Check each line of the material, and show the ones that include the word "ipynb".

_Records for processing:_
------------------------------------------------------------
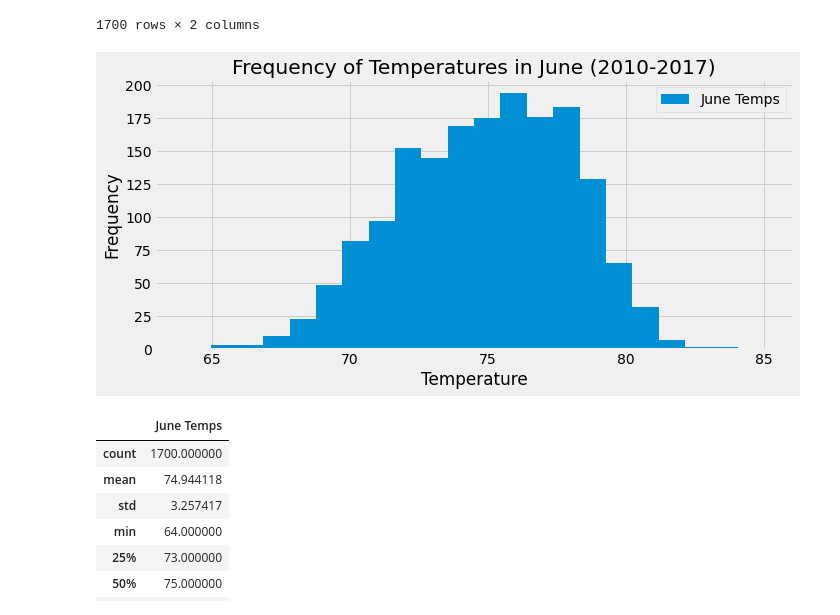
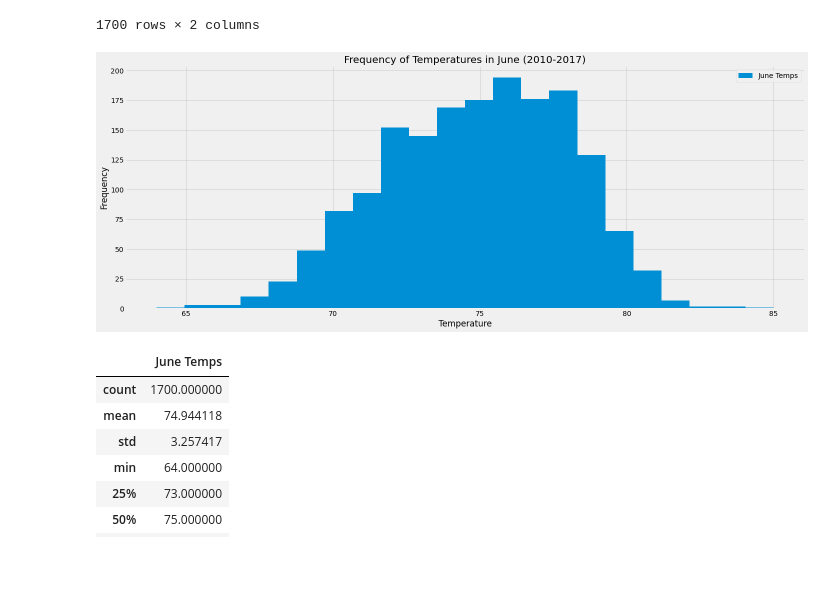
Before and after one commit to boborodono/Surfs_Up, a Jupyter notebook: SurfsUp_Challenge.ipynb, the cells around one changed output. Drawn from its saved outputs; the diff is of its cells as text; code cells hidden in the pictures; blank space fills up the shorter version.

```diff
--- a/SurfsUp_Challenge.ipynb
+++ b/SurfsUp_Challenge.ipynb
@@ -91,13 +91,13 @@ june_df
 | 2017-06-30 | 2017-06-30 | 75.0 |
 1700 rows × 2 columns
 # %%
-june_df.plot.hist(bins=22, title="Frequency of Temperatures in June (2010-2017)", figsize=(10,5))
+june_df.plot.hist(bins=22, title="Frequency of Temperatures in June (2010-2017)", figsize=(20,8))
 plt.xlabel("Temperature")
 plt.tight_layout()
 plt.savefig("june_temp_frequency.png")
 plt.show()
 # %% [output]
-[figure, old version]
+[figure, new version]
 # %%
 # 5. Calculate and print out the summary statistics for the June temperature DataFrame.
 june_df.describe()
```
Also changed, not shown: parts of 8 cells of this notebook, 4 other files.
------------------------------------------------------------
_Solution:_
Before and after one commit to boborodono/Surfs_Up, a Jupyter notebook: SurfsUp_Challenge.ipynb, the cells around one changed output. Drawn from its saved outputs; the diff is of its cells as text; code cells hidden in the pictures; blank space fills up the shorter version.
--- a/SurfsUp_Challenge.ipynb
+++ b/SurfsUp_Challenge.ipynb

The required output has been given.